+1 (877) 929-5321

Schedule a Tour
Cold Weather is Coming: Help Prepare Your Aging Loved One
Marissa Salvesen

By: Marissa Salvesen on November 4th, 2014

Print/Save as PDF

Cold Weather is Coming: Help Prepare Your Aging Loved One

assisted living  |  caregiver tips  |  winter  |  60-day stay trial  |  Aging & Caregiving

cold-weatherWhile many people dread the arrival of cold weather, winter's freezing temperatures pose particular health hazards to seniors.

Read on for some tips to help prepare your aging loved one for the months ahead.

Preparation Matters

The best way to help seniors weather the weather is through adequate preparations. Power outages and loss of services -- including heat, water and phone – can be a fact of life during the winter months. Make sure your loved one has everything he/she needs to securely endure a storm. Stock up on food, bottled water and medication, as well as critical supplies, such as flashlights, batteries, lanterns, spare blankets, and a battery-operated radio.

A Chill In the Air

Older adults are at an increased risk for hypothermia because of a naturally diminished reaction to cold. Help your aging loved one stay warm by setting his/her home thermostat to 68-75 degrees. Lightweight layered clothing, such as fleece and other synthetic blends, are suitable for indoors, while hats, gloves, and scarves – which help retain body heat – are outdoor essentials. 

Because skin thins with age, older Americans are more susceptible to dryness. Use a humidifier to keep room air moist, and encourage your loved one to drink plenty of water. (Even in the winter months, dehydration can still be a real problem for older seniors, resulting in urinary tract infections and other complications.)  Ward off dry skin with moisturizing lotions and creams and use a nasal lubricant to keep the lining of the nose damp.

Slippery Conditions

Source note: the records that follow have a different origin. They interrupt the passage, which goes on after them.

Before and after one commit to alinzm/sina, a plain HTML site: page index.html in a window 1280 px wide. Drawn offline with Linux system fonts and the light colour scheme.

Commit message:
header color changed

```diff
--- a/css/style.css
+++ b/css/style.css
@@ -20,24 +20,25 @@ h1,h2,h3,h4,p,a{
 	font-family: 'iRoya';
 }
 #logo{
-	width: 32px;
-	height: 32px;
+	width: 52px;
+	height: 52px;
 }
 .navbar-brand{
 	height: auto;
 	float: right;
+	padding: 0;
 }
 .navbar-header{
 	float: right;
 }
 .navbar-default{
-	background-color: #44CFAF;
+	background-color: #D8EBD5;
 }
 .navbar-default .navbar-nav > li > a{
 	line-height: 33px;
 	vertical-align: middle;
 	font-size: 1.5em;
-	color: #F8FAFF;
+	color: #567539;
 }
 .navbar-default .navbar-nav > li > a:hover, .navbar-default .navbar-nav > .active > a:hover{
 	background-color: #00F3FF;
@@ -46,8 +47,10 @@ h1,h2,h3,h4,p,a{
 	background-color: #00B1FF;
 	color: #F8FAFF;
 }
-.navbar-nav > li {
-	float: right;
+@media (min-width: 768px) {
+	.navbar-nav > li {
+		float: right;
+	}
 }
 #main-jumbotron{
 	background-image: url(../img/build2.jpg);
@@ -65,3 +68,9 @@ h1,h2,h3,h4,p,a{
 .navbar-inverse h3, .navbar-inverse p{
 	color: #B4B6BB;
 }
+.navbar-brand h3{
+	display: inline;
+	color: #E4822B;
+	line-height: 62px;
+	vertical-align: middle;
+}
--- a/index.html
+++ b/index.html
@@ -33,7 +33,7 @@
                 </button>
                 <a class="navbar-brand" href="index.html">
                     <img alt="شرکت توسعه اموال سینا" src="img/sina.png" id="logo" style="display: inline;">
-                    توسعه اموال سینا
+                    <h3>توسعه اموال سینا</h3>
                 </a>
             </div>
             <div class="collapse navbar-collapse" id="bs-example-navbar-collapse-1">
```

Approximately 1.6 million older Americans end up in the emergency room each year due to injuries from falls. Snow and ice slips are major culprits. Encourage seniors to stay inside when conditions are poor. When your loved one does venture out, sensible shoes are critical. Ensure that all sidewalks are cleared and sprinkled with salt or sand. Assistive devices, from hand rails to walkers, should be used to help enhance balance. Encourage your loved one to stretch daily to promote healthy circulation and keeps muscles limber. Lastly, if your loved one insists on spending time outdoors, be sure to watch for signs of hypothermia, including shallow breathing, slurred speech, dizziness, confusion, unusual behavior, and an irregular heartbeat.

Low Temperatures, Low Spirits

Depression commonly affects older adults but can be exacerbated when inclement weather restricts social opportunities. Factor in a decrease in sunlight hours, and isolation becomes an even more devastating threat. Help your loved one stay engaged in social activities. If face-to-face contact isn’t possible, a simple phone call can keep loneliness at bay. 

A Trial Stay?

With all the challenges of the winter season, why not consider a trial stay at a senior living community? A short-term stay not only offers your loved one maintenance-free living during the cold and snow, but also provides you, the caregiver, with much-needed peace of mind. A senior living community provides plenty of social interaction for your loved one and can help them stay engaged in life during what can be a very lonely time for those that live alone at home. Instead of worrying about how your loved one is faring during a snowstorm, wouldn’t it be comforting to know that he/she is safe, well-cared for, and surrounded by warm, welcoming friends? 

Key Takeaways

  • Keep your aging loved one’s physical and mental health in mind when planning for cold weather.
  • Prevent dry skin through moisturizing methods, including humidifiers, fluids, and lotions.
  • Minimize the risks of fall-related injuries by clearing outdoor walkways and encouraging your loved one to stay inside when conditions are poor.
  • Safeguard your loved one’s mental health by arranging for frequent social opportunities.
  • Explore the option of a trial stay at a senior living community during the cold winter months.

About Marissa Salvesen

My journey into the world of senior living began when I started working for United Methodist Homes in 2010. Starting as an Activities Director at one of our-winning assisted and independent living communities and then transitioning to Marketing and Promotions Manager for UMH, I now work as the Manager of Mission Development, fostering the Mission and Values of our organization. I love sharing stories about the many ways we build meaningful relationships and enrich the lives of those we serve, and am proud to be part of building UMH’s 140-year legacy of caring. Wondering what makes our communities such special places to live and work? Connect with me and find out!

Our Blog is a 2016 Platinum Generations Award Winner! The Generations Award is an annual international competition for excellence in senior marketing recognizing professionals who have communicated to the 50+ Mature Markets.